Preparing to celebrate Thanksgiving, favorite U.S. holiday (for we must always be thankful for blessings), it is well for us to recall the history and myth in which it is clothed and reflect upon it.
If in 1621 "Tisquantum" or "Squanto" of the Wampanoag nation, who as a boy or youth was taken as a slave to England fifteen years before the “Pilgrims” came to America, helped the ill-provided colonists and with his tribe celebrated thanksgiving with Miles Standish and the colonists of Plymouth Plantation, it was because the Algonkian tribes were generous and held six thanks-giving festivals during the year (that one being their 5th one of the year.) They brought most of the food, including four wild turkeys, for the feasting.
But it seems that, as William B. Newell, a Penobscot Indian and former chairman of the Anthropology department at the University of Connecticut, points out, the first officially declared Thanksgiving Day by the Governor of the then Massachusetts Bay Colony was the day following the slaughtering of a Pequot village of 700 men, women, and children who were celebrating their annual Green Corn Dance, in June 1637 executed under the command of one John Underhill and documented by William Branford.
In fact, a proclamation of such a holiday recorded in Charlestown, Massachusetts, thirty-nine years later, June 20, 1676, refers to the indigenous peoples of this land as “the Enemy” in “the present Warr with the Heathen Natives of this land.” And the governing council of Charlestown, Massachusetts set June 29 to thank the god of the Puritan “pilgrims” for “giving us especially of late with many of our Confederates many signal Advantages against them [the indigenous people],” thankful “when our Enemies are in any measure disappointed or destroyed.”
It first became a national holiday declared such by George Washington in 1789 for November 26. Abraham Lincoln revived the custom in 1863, and Congress decreed the holiday should fall on the fourth Thursday of November in 1941. And so it is, a holiday with antecedents in the remotest times of human history and burdened with national myth and fact, piety and villainy more often than not inextricably intertwined.
Since 1969 or 70 on San Francisco Bay, the day is begun at sunrise with American Indian ceremony at the gathering of the tribes on the island of Alcatraz as reminder of the history of this land — and as rededication to changing its course for the better.

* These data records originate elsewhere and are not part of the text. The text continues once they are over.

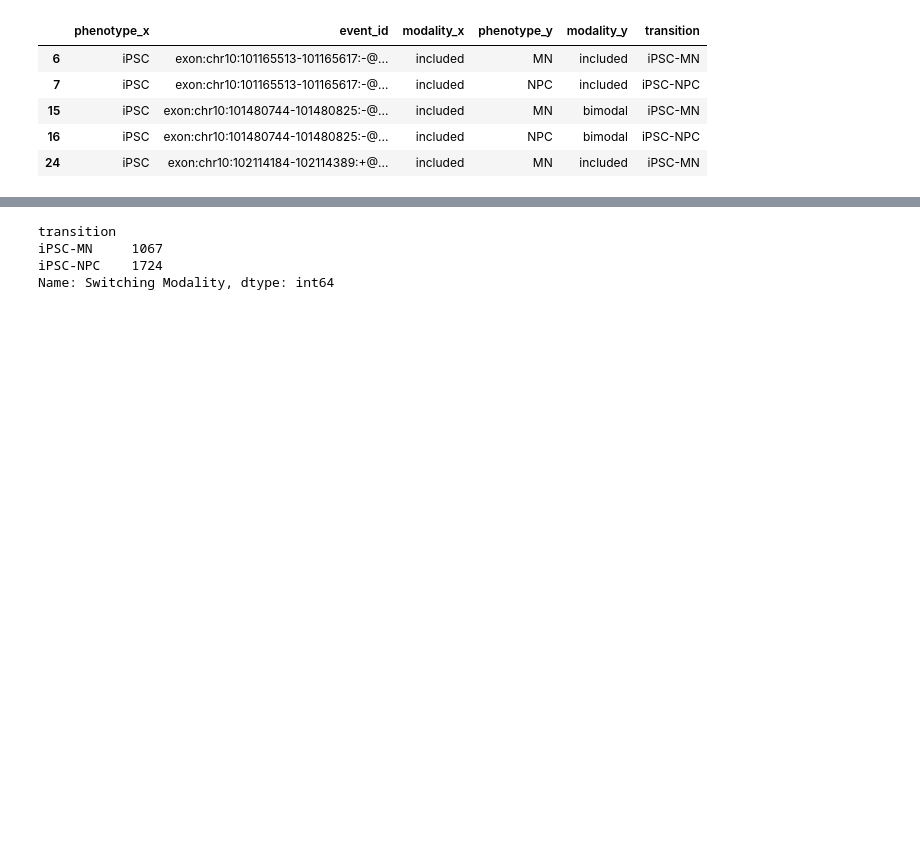
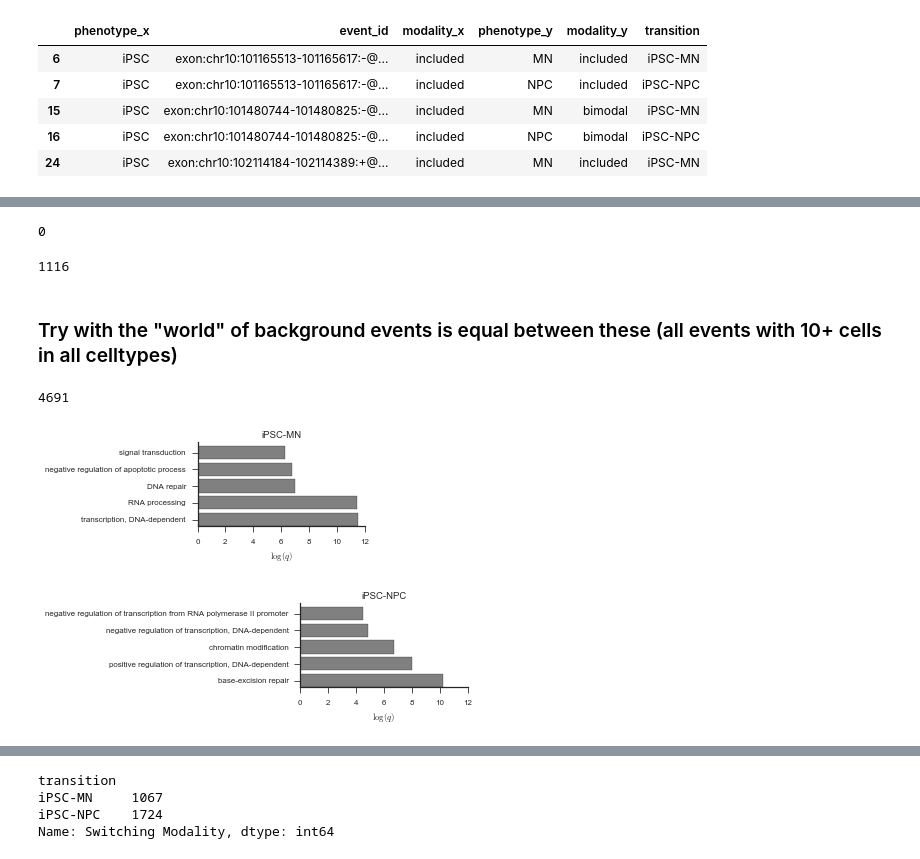
Before and after one commit to YeoLab/singlecell_pnm, a Jupyter notebook: 5._Figure_5/5.00_Figure_5A_modality_heatmap.ipynb, the cells around one changed output, grey strips where cells are left out. Drawn from its saved outputs; the diff is of its cells as text; code cells hidden in the pictures; blank space fills up the shorter version.

```diff
--- a/5._Figure_5/5.00_Figure_5A_modality_heatmap.ipynb
+++ b/5._Figure_5/5.00_Figure_5A_modality_heatmap.ipynb
@@ -81,0 +143,16 @@ modality_transitions_subset.head()
+# %%
+(df.modality_x == df.modality_y).sum()
+# %% [output]
+0
+# %%
+len(background)
+# %% [output]
+1116
+# %% [markdown]
+### Try with the "world" of background events is equal between these (all events with 10+ cells in all celltypes)
+# %%
+events_detected_in_all = set(study.supplemental.modalities_tidy.groupby('event_id').filter(
+    lambda x: len(x) == len(study.phenotype_order))['event_id'])
+len(events_detected_in_all)
+# %% [output]
+4691
@@ -81,0 +162,32 @@ modality_transitions_subset.head()
+# %%
+modality_transitions_subset_detected_in_all = modality_transitions_subset.loc[modality_transitions_subset.event_id.isin(events_detected_in_all)]
+
+go_dfs = []
+
+for transition, df in modality_transitions_subset_detected_in_all.groupby('transition'):
+    background_events = df['event_id']
+    foreground_events = background_events.loc[df.modality_x != df.modality_y]
+
+    foreground = study.splicing.splicing_to_expression_id(foreground_events)
+    background = study.splicing.splicing_to_expression_id(background_events)
+
+    go_df = study.go_enrichment(foreground, background, domain='biological_process')
+
+
+    fig, ax = plt.subplots(figsize=(3, 1.5))
+    n = 5
+    bottom = np.arange(n)
+    height = go_df['bonferonni_corrected_negative_log_p_value'].iloc[:n]
+    ax.barh(bottom, height, color='gray')
+    ax.set(yticklabels=go_df['go_name'].iloc[:n],
+           xlabel='$\log(q)$', title=transition, yticks=bottom + 0.4)
+    sns.despine()
+    fig.savefig('{}/changing_events_{}_go_enrichment_detected_inall.pdf'.format(folder, transition))
+
+#     go_df['transition'] = transition
+#     go_dfs.append(go_df.reset_index())
+# go = pd.concat(go_dfs)
+# go.head()
+# %% [output]
+[figure, added]
+[figure, added]
```
Also changed, not shown: parts of 15 cells of this notebook, 27 other files.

Feasting with family and friends in thanks for the blessings of life, Thanksgiving is a holiday of celebration whose joy is marred by a consciousness of our nation in continual war and destruction of the Earth. The government (we, if we tolerate it) not only wages war unjustly, unlawfully, justifying itself through lies and deceit, but violates the U. S. Constitution and Bill of Rights so that our civil rights and liberties are less and less guaranteed. The wealth of the nation is concentrated in the hands of the one per cent rich and powerful, and most of our people will celebrate this day with less wealth, less security, less freedom, less learning, than thirty-four years ago. And the struggle to create a democracy continues. Now under even more difficult conditions.
In the midst of this pain and exasperation, we must give thanks for the gifts of life and the sustenance of the great Mother the Earth. And for each other, and all our relations the other animals, the plants, the minerals. We give thanks mindful that in our gratitude we must also raise our voices in the name of justice and peace resolved to make amends and undertake healing knowing that gratitude for that which we enjoy at the expense and suffering of our brothers and sisters is blasphemous and unacceptable.